Records excerpted from a collection
※

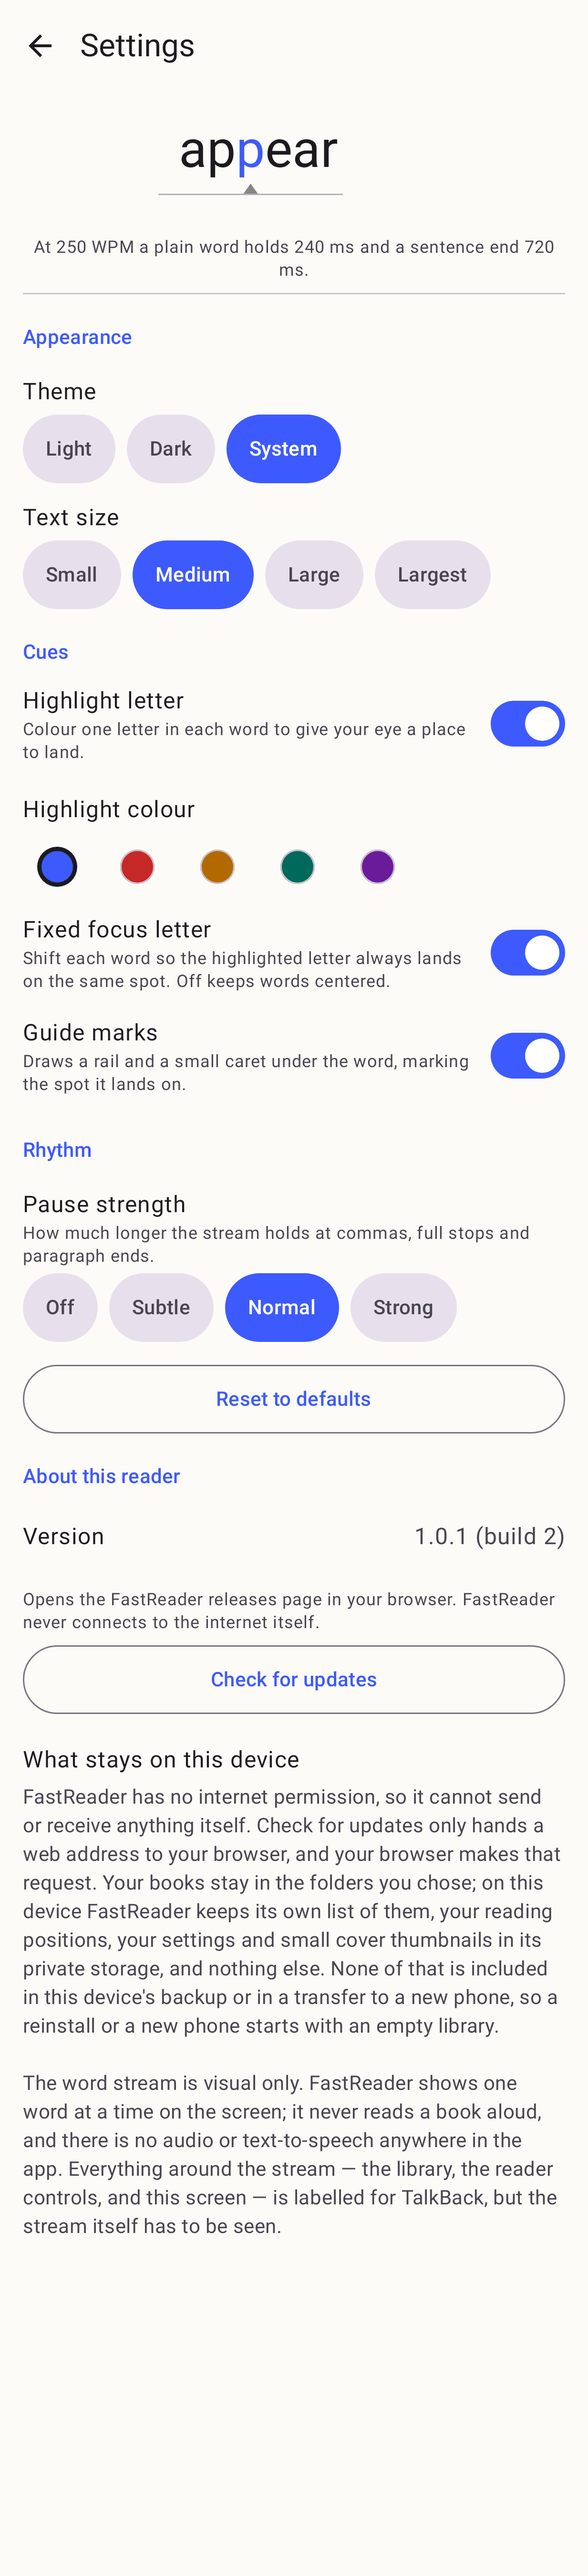
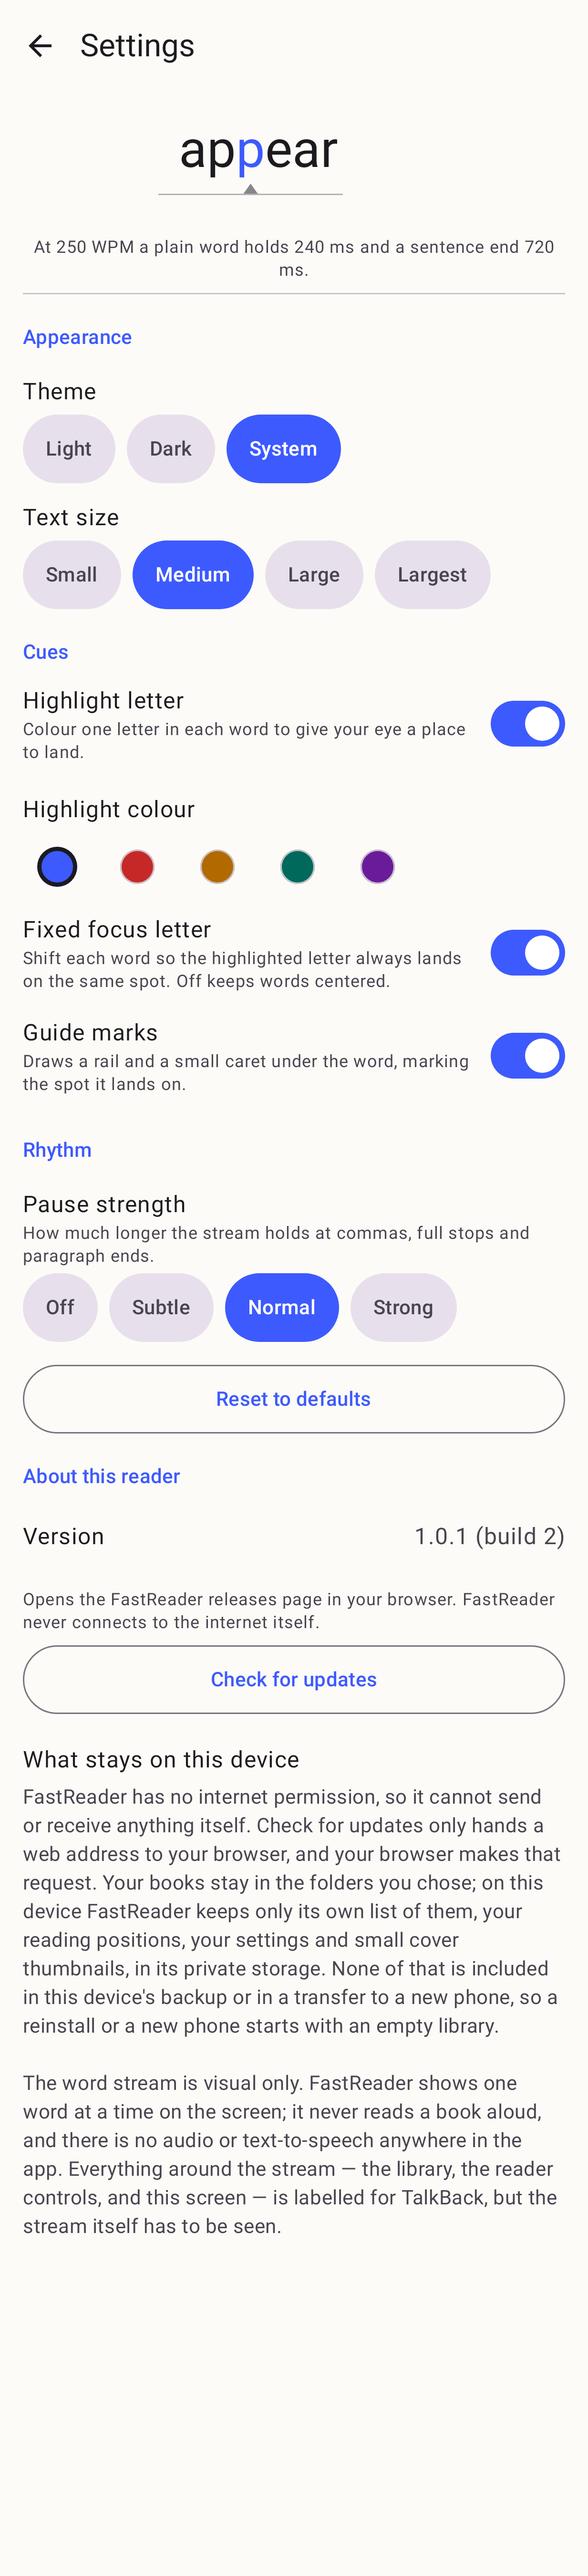
Exclude every backup domain, and record the emulator proof
The first version of res/xml/data_extraction_rules.xml excluded root,
device_root and external only. That is not enough, and the emulator said
so: a build carrying it still handed the whole catalog, both cover files
and the theme mirror to the backup transport. The domains are siblings,
not a hierarchy — files/, databases/ and shared_prefs/ are the separate
file, database and sharedpref domains — so all nine are now listed in
both sections, and in the API 26-30 rules as well. AppVersionTest holds
the full list rather than a sample of it.

The control that caught this is in docs/evidence/46/: the same seeded
library (two books, one read, settings written) backed up through both
the local transport and the GMS device-to-device transport, under three
builds that differ only in the manifest. The baseline moves 9,728 bytes
on both; allowBackup="true" with the rules moves nothing, which is what
proves the rules file is parsed and honoured; the shipped build is
refused outright on the cloud path and empty on the transfer path.

The privacy copy is reconciled with what that run actually showed. Leaf
#42 added a one-key shared preference for the splash theme, so the
statement now says FastReader keeps "only" its list, positions, settings
and thumbnails rather than "nothing else", and the mapping table names
the mirror. Goldens re-recorded for the new wording.

Changed region(s): [[0.0616, 0.7467, 0.5239, 0.7778], [0.5547, 0.7467, 0.8938, 0.7778]]

diff --git a/app/src/test/java/com/cedagova/fastreader/app/AppVersionTest.kt b/app/src/test/java/com/cedagova/fastreader/app/AppVersionTest.kt
@@ -104,11 +104,27 @@ class AppVersionTest {
         listOf("cloud-backup", "device-transfer").forEach { section ->
             assertTrue("$section is missing", rules.contains("<$section>"))
         }
-        listOf("root", "device_root", "external").forEach { domain ->
+        // Every domain, in both sections. The domains are siblings rather than a
+        // hierarchy: a build excluding only `root` still handed files/ and
+        // shared_prefs/ to the backup transport on the emulator, so a shortened
+        // list here is a silent regression rather than a tidier file.
+        val domains = listOf(
+            "root", "file", "database", "sharedpref", "external",
+            "device_root", "device_file", "device_database", "device_sharedpref",
+        )
+        domains.forEach { domain ->
             assertEquals(
-                "the $domain domain should be excluded from both sections",
+                "the $domain domain should be excluded from both extraction sections",
                 2,
                 Regex("""<exclude domain="$domain"\s*/>""").findAll(rules).count(),
+            )
+        }
+        val legacyRules = repositoryFile("app/src/main/res/xml/backup_rules.xml").readText()
+        assertFalse("something has been opted back in", legacyRules.contains("<include"))
+        domains.forEach { domain ->
+            assertTrue(
+                "the $domain domain should be excluded from the API 26-30 rules",
+                legacyRules.contains("""<exclude domain="$domain" path="." />"""),
             )
         }
     }

diff --git a/docs/privacy-statement.md b/docs/privacy-statement.md
@@ -13,10 +13,10 @@ unit tests go red until the other matches.
 FastReader has no internet permission, so it cannot send or receive anything
 itself. Check for updates only hands a web address to your browser, and your
 browser makes that request. Your books stay in the folders you chose; on this
-device FastReader keeps its own list of them, your reading positions, your
-settings and small cover thumbnails in its private storage, and nothing else.
-None of that is included in this device's backup or in a transfer to a new
-phone, so a reinstall or a new phone starts with an empty library.
+device FastReader keeps only its own list of them, your reading positions, your
+settings and small cover thumbnails, in its private storage. None of that is
+included in this device's backup or in a transfer to a new phone, so a reinstall
+or a new phone starts with an empty library.
 <!-- privacy-statement:end -->
 
 ## What each sentence rests on
@@ -27,8 +27,8 @@ observed doing. Nothing here is an intention.
 | Sentence | What makes it true | How it was checked |
 | --- | --- | --- |
 | No internet permission, so it cannot send or receive anything itself. | `AndroidManifest.xml` declares no `<uses-permission>` at all, so `android.permission.INTERNET` is absent from the merged manifest and the packaged APK. | `aapt2 dump badging` on the built APK lists no permissions; `scripts/release.sh` fails the release outright if `android.permission.INTERNET` ever appears (REQ-050). |
-| Check for updates only hands a web address to your browser. | `SettingsRoute` starts `ACTION_VIEW` for `https://github.com/cedagova/fastReader/releases`; there is no HTTP client anywhere in the app, and without the permission there could not be one. | Emulator: tapping the button leaves FastReader and lands in the browser on the releases page (`docs/evidence/46/`). |
-| Books stay in the folders you chose. | Books are read through SAF document URIs. No code path copies a book: `CatalogIngestor` streams for metadata and a cover, and the reader streams the text. | Emulator: after adding a folder, the app's private storage holds no `.epub`. |
-| FastReader keeps its own list of them, reading positions, settings and small cover thumbnails in its private storage, and nothing else. | `LibraryGraph` wires exactly two stores, both under `filesDir`: `catalog/catalog.json` (books, positions, settings) and `covers/`. There is no `SharedPreferences`, no database, and nothing written to external storage. | Emulator: `run-as com.cedagova.fastreader ls -R` after real use lists only `files/catalog` and `files/covers`. |
-| None of that is included in this device's backup or in a transfer to a new phone. | `android:allowBackup="false"` plus `res/xml/data_extraction_rules.xml`, which excludes `root`, `device_root` and `external` from both `<cloud-backup>` and `<device-transfer>` (AD-11). | Emulator: the platform backup manager refuses to back the package up, where the same run against the pre-change build captured its data (`docs/evidence/46/`). |
-| A reinstall or a new phone starts with an empty library. | Follows from the line above, and from SAF grants not surviving a reinstall either (D3). | Emulator: uninstall and reinstall leaves the empty-library state. |
+| Check for updates only hands a web address to your browser. | `SettingsRoute` starts `ACTION_VIEW` for `https://github.com/cedagova/fastReader/releases`; there is no HTTP client anywhere in the app, and without the permission there could not be one. | Emulator: tapping the button starts `ACTION_VIEW` for that URL and the browser takes the foreground from FastReader (`docs/evidence/46/update-handoff-browser-phone-mid-api36.png`). |
+| Books stay in the folders you chose. | Books are read through SAF document URIs. No code path copies a book: `CatalogIngestor` streams for metadata and a cover, and the reader streams the text. | Emulator: after adding two books, the private data directory holds no `.epub` — only the catalog, the covers and the theme mirror. |
+| FastReader keeps only its own list of them, reading positions, settings and small cover thumbnails, in its private storage. | `LibraryGraph` wires two stores under `filesDir` — `catalog/catalog.json` (books, positions and settings) and `covers/` — and `SharedPreferencesThemeMirror` keeps a one-key copy of the theme in `shared_prefs/launch-theme.xml` so the splash resolves correctly. No database, nothing on external storage. | Emulator, `run-as com.cedagova.fastreader ls -R .` after adding two books and reading one: `files/catalog/catalog.json`, two files in `files/covers/`, `shared_prefs/launch-theme.xml`, and the platform's own zero-byte `files/profileInstalled` marker. Nothing else, and `databases/`, `cache/` and `no_backup/` are empty. |
+| None of that is included in this device's backup or in a transfer to a new phone. | `android:allowBackup="false"` plus `res/xml/data_extraction_rules.xml`, which excludes every domain — `root`, `file`, `database`, `sharedpref`, `external` and their `device_*` twins — from both `<cloud-backup>` and `<device-transfer>` (AD-11). The attribute alone is not enough: Android 12+ device transfer ignores it. | Emulator, on the same seeded library: the cloud transport answers "Backup is not allowed" and the device-transfer transport takes zero bytes, where the pre-change build handed both 9,728 bytes containing `catalog.json` and the covers (`docs/evidence/46/backup-run-phone-mid-api36.txt`). |
+| A reinstall or a new phone starts with an empty library. | Follows from the line above, and from SAF grants not surviving a reinstall either (D3). | Emulator: uninstall, reinstall, launch — the empty-library state, with a fresh `catalog.json` whose `books` array is empty (`docs/evidence/46/reinstall-empty-library-phone-mid-api36.png`). |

※

Task goal
All preceding records should be duplicated verbatim, images excepted.

Completed task
Exclude every backup domain, and record the emulator proof
The first version of res/xml/data_extraction_rules.xml excluded root,
device_root and external only. That is not enough, and the emulator said
so: a build carrying it still handed the whole catalog, both cover files
and the theme mirror to the backup transport. The domains are siblings,
not a hierarchy — files/, databases/ and shared_prefs/ are the separate
file, database and sharedpref domains — so all nine are now listed in
both sections, and in the API 26-30 rules as well. AppVersionTest holds
the full list rather than a sample of it.

The control that caught this is in docs/evidence/46/: the same seeded
library (two books, one read, settings written) backed up through both
the local transport and the GMS device-to-device transport, under three
builds that differ only in the manifest. The baseline moves 9,728 bytes
on both; allowBackup="true" with the rules moves nothing, which is what
proves the rules file is parsed and honoured; the shipped build is
refused outright on the cloud path and empty on the transfer path.

The privacy copy is reconciled with what that run actually showed. Leaf
#42 added a one-key shared preference for the splash theme, so the
statement now says FastReader keeps "only" its list, positions, settings
and thumbnails rather than "nothing else", and the mapping table names
the mirror. Goldens re-recorded for the new wording.

Changed region(s): [[0.0616, 0.7467, 0.5239, 0.7778], [0.5547, 0.7467, 0.8938, 0.7778]]

diff --git a/app/src/test/java/com/cedagova/fastreader/app/AppVersionTest.kt b/app/src/test/java/com/cedagova/fastreader/app/AppVersionTest.kt
@@ -104,11 +104,27 @@ class AppVersionTest {
         listOf("cloud-backup", "device-transfer").forEach { section ->
             assertTrue("$section is missing", rules.contains("<$section>"))
         }
-        listOf("root", "device_root", "external").forEach { domain ->
+        // Every domain, in both sections. The domains are siblings rather than a
+        // hierarchy: a build excluding only `root` still handed files/ and
+        // shared_prefs/ to the backup transport on the emulator, so a shortened
+        // list here is a silent regression rather than a tidier file.
+        val domains = listOf(
+            "root", "file", "database", "sharedpref", "external",
+            "device_root", "device_file", "device_database", "device_sharedpref",
+        )
+        domains.forEach { domain ->
             assertEquals(
-                "the $domain domain should be excluded from both sections",
+                "the $domain domain should be excluded from both extraction sections",
                 2,
                 Regex("""<exclude domain="$domain"\s*/>""").findAll(rules).count(),
+            )
+        }
+        val legacyRules = repositoryFile("app/src/main/res/xml/backup_rules.xml").readText()
+        assertFalse("something has been opted back in", legacyRules.contains("<include"))
+        domains.forEach { domain ->
+            assertTrue(
+                "the $domain domain should be excluded from the API 26-30 rules",
+                legacyRules.contains("""<exclude domain="$domain" path="." />"""),
             )
         }
     }

diff --git a/docs/privacy-statement.md b/docs/privacy-statement.md
@@ -13,10 +13,10 @@ unit tests go red until the other matches.
 FastReader has no internet permission, so it cannot send or receive anything
 itself. Check for updates only hands a web address to your browser, and your
 browser makes that request. Your books stay in the folders you chose; on this
-device FastReader keeps its own list of them, your reading positions, your
-settings and small cover thumbnails in its private storage, and nothing else.
-None of that is included in this device's backup or in a transfer to a new
-phone, so a reinstall or a new phone starts with an empty library.
+device FastReader keeps only its own list of them, your reading positions, your
+settings and small cover thumbnails, in its private storage. None of that is
+included in this device's backup or in a transfer to a new phone, so a reinstall
+or a new phone starts with an empty library.
 <!-- privacy-statement:end -->
 
 ## What each sentence rests on
@@ -27,8 +27,8 @@ observed doing. Nothing here is an intention.
 | Sentence | What makes it true | How it was checked |
 | --- | --- | --- |
 | No internet permission, so it cannot send or receive anything itself. | `AndroidManifest.xml` declares no `<uses-permission>` at all, so `android.permission.INTERNET` is absent from the merged manifest and the packaged APK. | `aapt2 dump badging` on the built APK lists no permissions; `scripts/release.sh` fails the release outright if `android.permission.INTERNET` ever appears (REQ-050). |
-| Check for updates only hands a web address to your browser. | `SettingsRoute` starts `ACTION_VIEW` for `https://github.com/cedagova/fastReader/releases`; there is no HTTP client anywhere in the app, and without the permission there could not be one. | Emulator: tapping the button leaves FastReader and lands in the browser on the releases page (`docs/evidence/46/`). |
-| Books stay in the folders you chose. | Books are read through SAF document URIs. No code path copies a book: `CatalogIngestor` streams for metadata and a cover, and the reader streams the text. | Emulator: after adding a folder, the app's private storage holds no `.epub`. |
-| FastReader keeps its own list of them, reading positions, settings and small cover thumbnails in its private storage, and nothing else. | `LibraryGraph` wires exactly two stores, both under `filesDir`: `catalog/catalog.json` (books, positions, settings) and `covers/`. There is no `SharedPreferences`, no database, and nothing written to external storage. | Emulator: `run-as com.cedagova.fastreader ls -R` after real use lists only `files/catalog` and `files/covers`. |
-| None of that is included in this device's backup or in a transfer to a new phone. | `android:allowBackup="false"` plus `res/xml/data_extraction_rules.xml`, which excludes `root`, `device_root` and `external` from both `<cloud-backup>` and `<device-transfer>` (AD-11). | Emulator: the platform backup manager refuses to back the package up, where the same run against the pre-change build captured its data (`docs/evidence/46/`). |
-| A reinstall or a new phone starts with an empty library. | Follows from the line above, and from SAF grants not surviving a reinstall either (D3). | Emulator: uninstall and reinstall leaves the empty-library state. |
+| Check for updates only hands a web address to your browser. | `SettingsRoute` starts `ACTION_VIEW` for `https://github.com/cedagova/fastReader/releases`; there is no HTTP client anywhere in the app, and without the permission there could not be one. | Emulator: tapping the button starts `ACTION_VIEW` for that URL and the browser takes the foreground from FastReader (`docs/evidence/46/update-handoff-browser-phone-mid-api36.png`). |
+| Books stay in the folders you chose. | Books are read through SAF document URIs. No code path copies a book: `CatalogIngestor` streams for metadata and a cover, and the reader streams the text. | Emulator: after adding two books, the private data directory holds no `.epub` — only the catalog, the covers and the theme mirror. |
+| FastReader keeps only its own list of them, reading positions, settings and small cover thumbnails, in its private storage. | `LibraryGraph` wires two stores under `filesDir` — `catalog/catalog.json` (books, positions and settings) and `covers/` — and `SharedPreferencesThemeMirror` keeps a one-key copy of the theme in `shared_prefs/launch-theme.xml` so the splash resolves correctly. No database, nothing on external storage. | Emulator, `run-as com.cedagova.fastreader ls -R .` after adding two books and reading one: `files/catalog/catalog.json`, two files in `files/covers/`, `shared_prefs/launch-theme.xml`, and the platform's own zero-byte `files/profileInstalled` marker. Nothing else, and `databases/`, `cache/` and `no_backup/` are empty. |
+| None of that is included in this device's backup or in a transfer to a new phone. | `android:allowBackup="false"` plus `res/xml/data_extraction_rules.xml`, which excludes every domain — `root`, `file`, `database`, `sharedpref`, `external` and their `device_*` twins — from both `<cloud-backup>` and `<device-transfer>` (AD-11). The attribute alone is not enough: Android 12+ device transfer ignores it. | Emulator, on the same seeded library: the cloud transport answers "Backup is not allowed" and the device-transfer transport takes zero bytes, where the pre-change build handed both 9,728 bytes containing `catalog.json` and the covers (`docs/evidence/46/backup-run-phone-mid-api36.txt`). |
+| A reinstall or a new phone starts with an empty library. | Follows from the line above, and from SAF grants not surviving a reinstall either (D3). | Emulator: uninstall, reinstall, launch — the empty-library state, with a fresh `catalog.json` whose `books` array is empty (`docs/evidence/46/reinstall-empty-library-phone-mid-api36.png`). |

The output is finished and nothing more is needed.